■ SOURCE INFORMATION ■
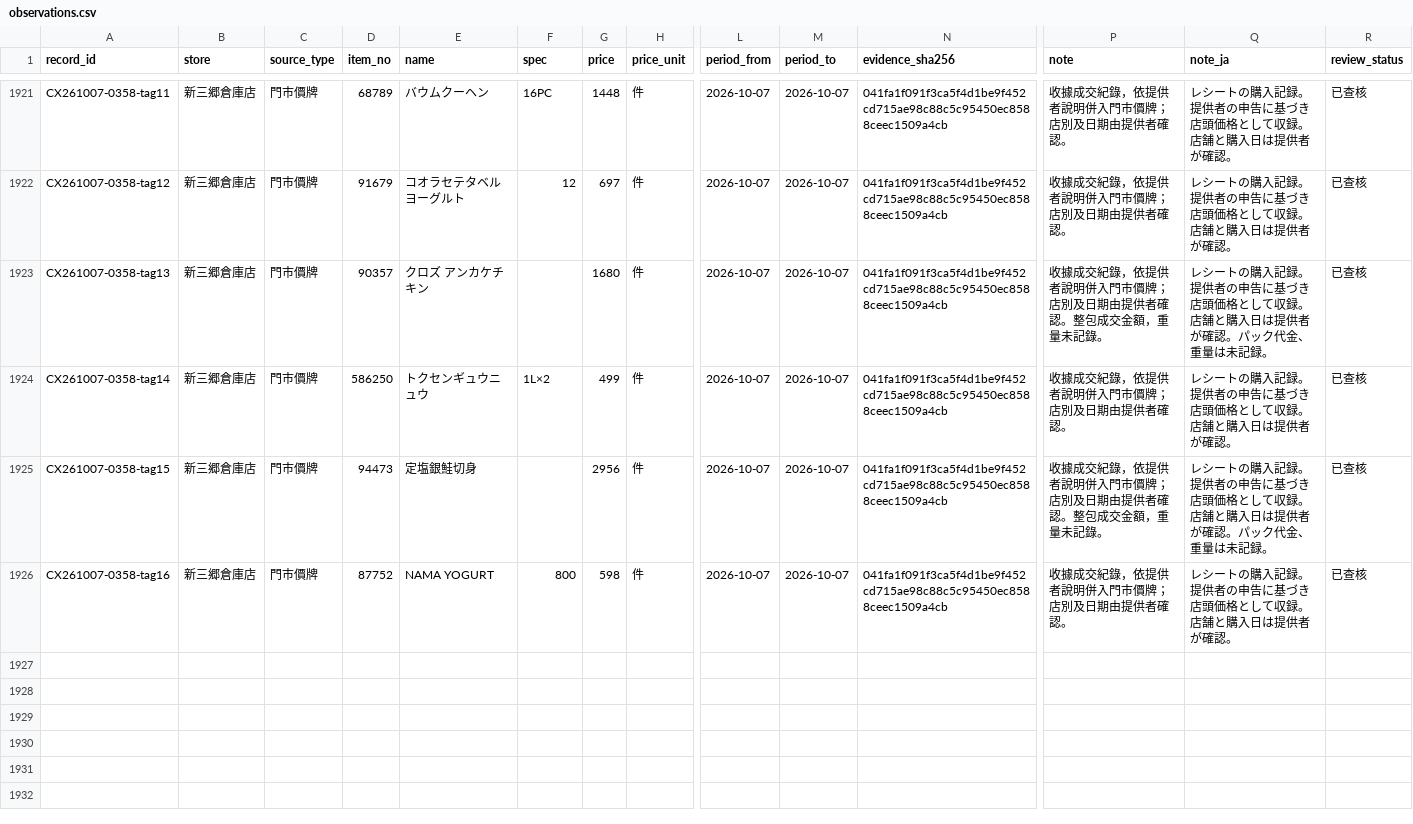
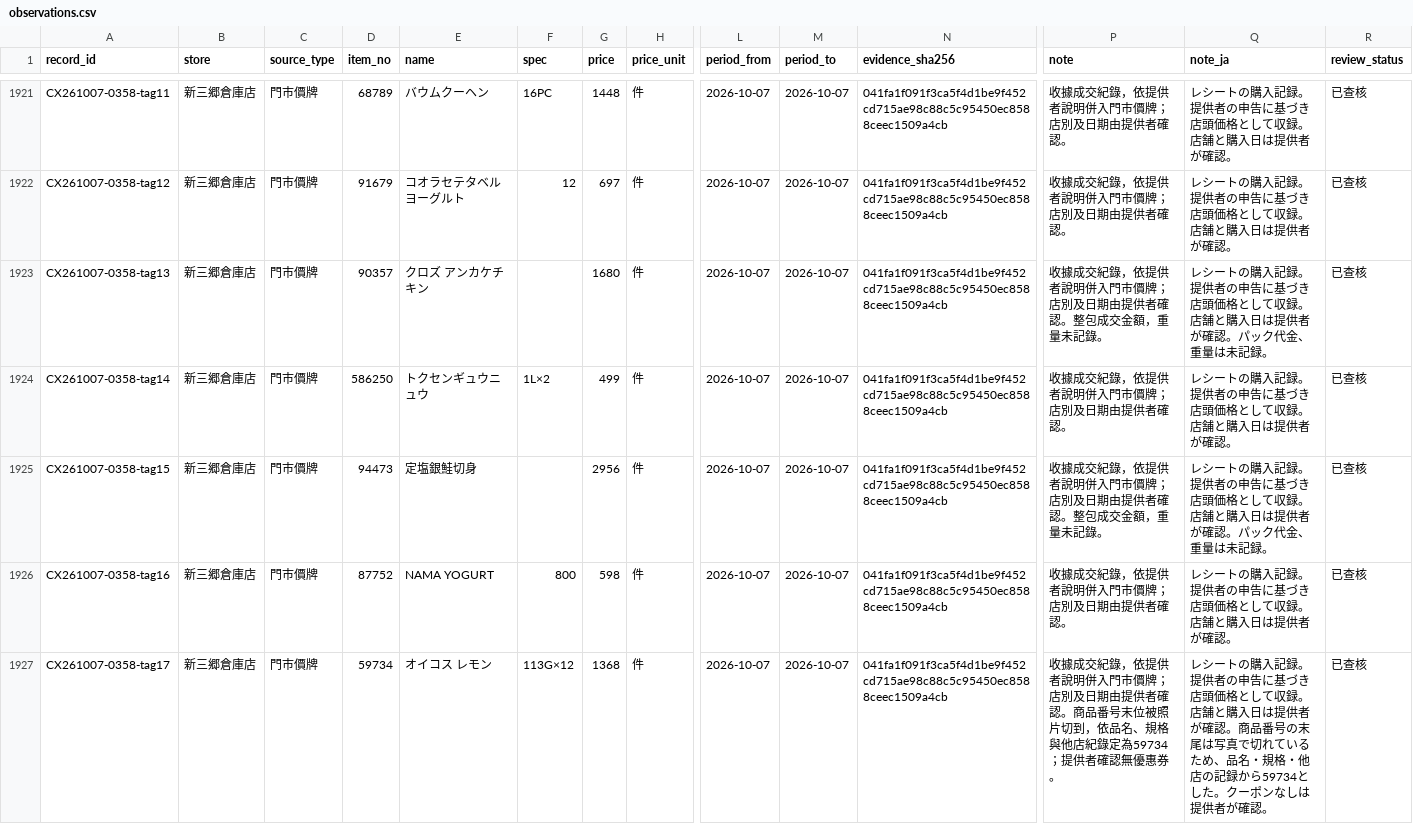
Before and after one commit to iPliny/costco-price-jp, a CSV file: data/observations.csv, drawn as a sheet; only a part is shown, gaps mark what is left out; rows hold the shown columns only; the diff names each change by its address in the sheet, - before the commit and + after, or states it on an @@ line.

```diff
--- a/data/observations.csv
+++ b/data/observations.csv
+row 1927: CX261007-0358-tag17 | 新三郷倉庫店 | 門市價牌 | 59734 | オイコス レモン | 113G×12 | 1368 | 件 | 2026-10-07 | 2026-10-07 | 041fa1f091f3ca5f4d1be9f452cd715ae98c88c5c95450ec8588ceec1509a4cb | 收據成交紀錄，依提供者說明併入門市價牌；店別及日期由提供者確認。商品番号末位被照片切到，依品名、規格與他店紀錄定為59734；提供者確認無優惠券。 | レシートの購入記録。提供者の申告に基づき店頭価格として収録。店舗と購入日は提供者が確認。商品番号の末尾は写真で切れているため、品名・規格・他店の記録から59734とした。クーポンなしは提供者が確認。 | 已查核
```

■ THE PROBLEM ■
All the records above must be retyped exactly, except for their pictures.

■ WRITTEN ANSWER ■
Before and after one commit to iPliny/costco-price-jp, a CSV file: data/observations.csv, drawn as a sheet; only a part is shown, gaps mark what is left out; rows hold the shown columns only; the diff names each change by its address in the sheet, - before the commit and + after, or states it on an @@ line.

```diff
--- a/data/observations.csv
+++ b/data/observations.csv
+row 1927: CX261007-0358-tag17 | 新三郷倉庫店 | 門市價牌 | 59734 | オイコス レモン | 113G×12 | 1368 | 件 | 2026-10-07 | 2026-10-07 | 041fa1f091f3ca5f4d1be9f452cd715ae98c88c5c95450ec8588ceec1509a4cb | 收據成交紀錄，依提供者說明併入門市價牌；店別及日期由提供者確認。商品番号末位被照片切到，依品名、規格與他店紀錄定為59734；提供者確認無優惠券。 | レシートの購入記録。提供者の申告に基づき店頭価格として収録。店舗と購入日は提供者が確認。商品番号の末尾は写真で切れているため、品名・規格・他店の記録から59734とした。クーポンなしは提供者が確認。 | 已查核
```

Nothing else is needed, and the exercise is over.